**What to produce:**
Report the count of lines below in which the string "aria" occurs; include nothing else.

**Records supplied:**
= Beginning of Section =

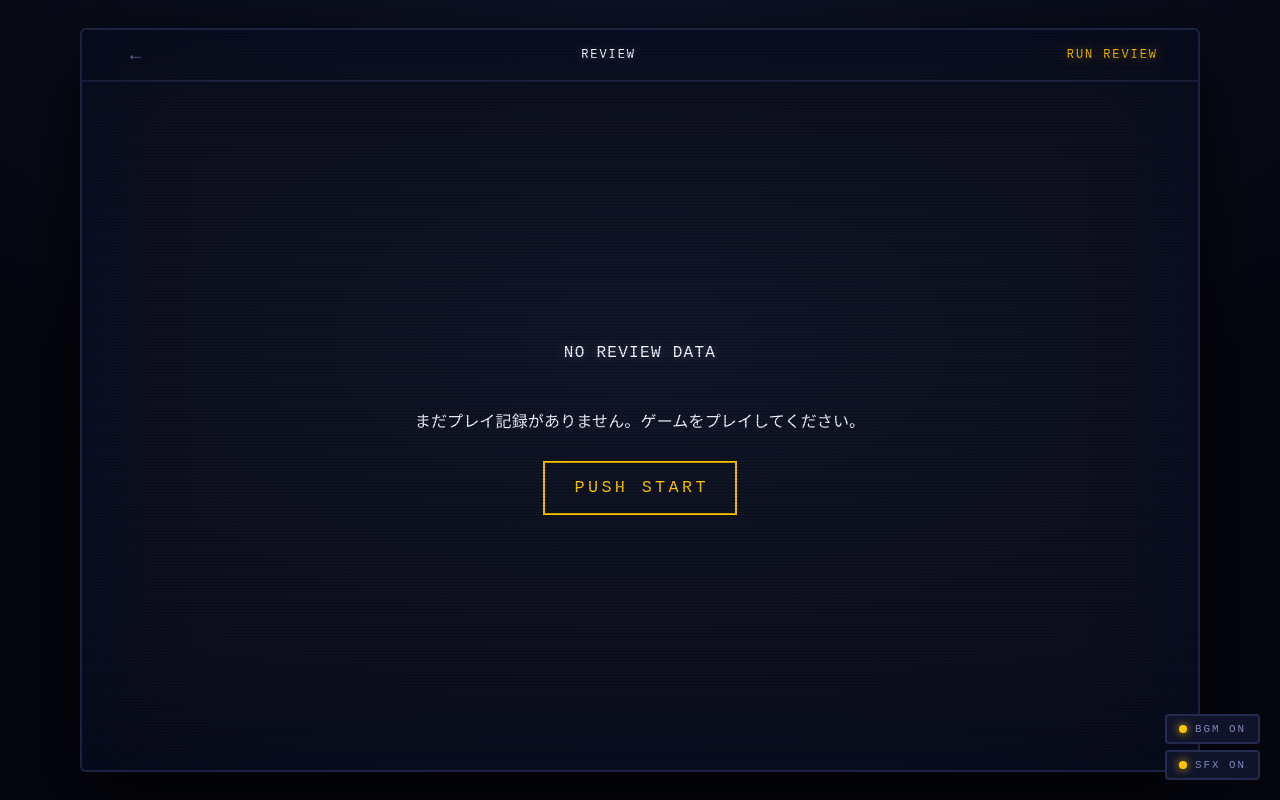
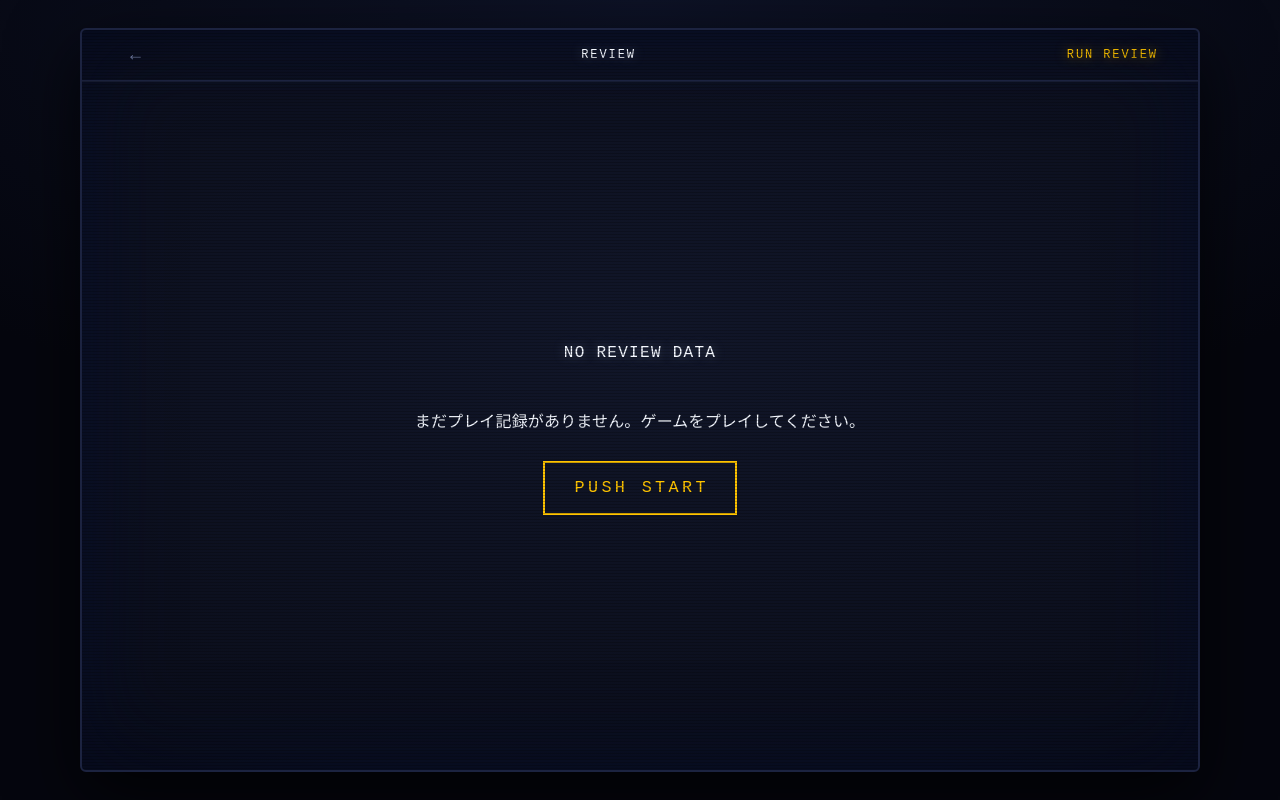
Before and after one commit to JIYUU-Team-3/japanese-quiz-game, a SvelteKit app: page /review in a window 1280 px wide. Built offline with nearby package versions, Linux system fonts and the light colour scheme; a web font is replaced by a local one.

Commit message:
fix: change button location

```diff
--- a/src/routes/+layout.svelte
+++ b/src/routes/+layout.svelte
@@ -5,14 +5,7 @@
 	import { activeRunState } from '#lib/game/run.svelte.js'
 	import { locales, localizeHref } from '#lib/paraglide/runtime.js'
 	import favicon from '#lib/assets/favicon.svg'
-	import {
-		play,
-		setMusic,
-		sound,
-		toggleMusic,
-		toggleSfx,
-		unlockAudio,
-	} from '#lib/game/sound.svelte.js'
+	import { play, setMusic, unlockAudio } from '#lib/game/sound.svelte.js'
 	import '#lib/styles/arcade.css'
 
 	let { children } = $props()
@@ -102,82 +95,8 @@
 
 {@render children()}
 
-<!-- The volume switches live on the cabinet, not on the tube: they are hardware
-     the player reaches for, never part of the picture the game is drawing.
-     Two of them, because turning the music down to play your own is a different
-     want from turning off the cues that tell you whether you were right. -->
-<div class="switches">
-	<button
-		class="sound-switch hud"
-		onclick={toggleMusic}
-		aria-pressed={sound.musicOn}
-		title={sound.musicOn ? 'Turn music off' : 'Turn music on'}
-	>
-		<span class="lamp" class:off={!sound.musicOn} aria-hidden="true"></span>
-		BGM {sound.musicOn ? 'ON' : 'OFF'}
-	</button>
-	<button
-		class="sound-switch hud"
-		onclick={toggleSfx}
-		aria-pressed={sound.sfxOn}
-		title={sound.sfxOn ? 'Turn sound effects off' : 'Turn sound effects on'}
-	>
-		<span class="lamp" class:off={!sound.sfxOn} aria-hidden="true"></span>
-		SFX {sound.sfxOn ? 'ON' : 'OFF'}
-	</button>
-</div>
-
 <div style="display:none">
 	{#each locales as locale (locale)}
 		<a href={resolve(localizeHref(page.url.pathname, { locale }) as Path)}>{locale}</a>
 	{/each}
 </div>
-
-<style>
-	/* Stacked and stretched, so the two switches are one block of hardware: the
-	   wider label sets the width and BGM sits squarely above SFX. */
-	.switches {
-		position: fixed;
-		right: clamp(8px, 2vw, 20px);
-		bottom: clamp(8px, 2vw, 20px);
-		z-index: 10;
-		display: flex;
-		flex-direction: column;
-		align-items: stretch;
-		gap: 6px;
-	}
-
-	.sound-switch {
-		display: flex;
-		align-items: center;
-		gap: 8px;
-		padding: 7px 12px;
-		font-size: clamp(0.55rem, 1.5vw, 0.68rem);
-		letter-spacing: 0.18em;
-		color: #7d88b4;
-		background: #10142a;
-		border: var(--rule) solid #232b4e;
-		border-radius: 4px;
-		cursor: pointer;
-	}
-	.sound-switch:hover,
-	.sound-switch:focus-visible {
-		color: var(--beam);
-		border-color: #3a4570;
-	}
-
-	/* The switch's own indicator: lit gold when the cabinet has a voice, dead
-	   grey when it does not. Colour is never the only signal — the label beside
-	   it says ON or OFF in words. */
-	.lamp {
-		width: 8px;
-		height: 8px;
-		border-radius: 50%;
-		background: var(--gold);
-		box-shadow: 0 0 8px rgb(255 196 0 / 0.9);
-	}
-	.lamp.off {
-		background: #2a3050;
-		box-shadow: none;
-	}
-</style>
```
Also changed, not shown: src/lib/components/SoundSwitches.svelte (added, +126 -0 lines), src/routes/+page.svelte (+16 -1 lines).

= End of Section =

**Output:**
4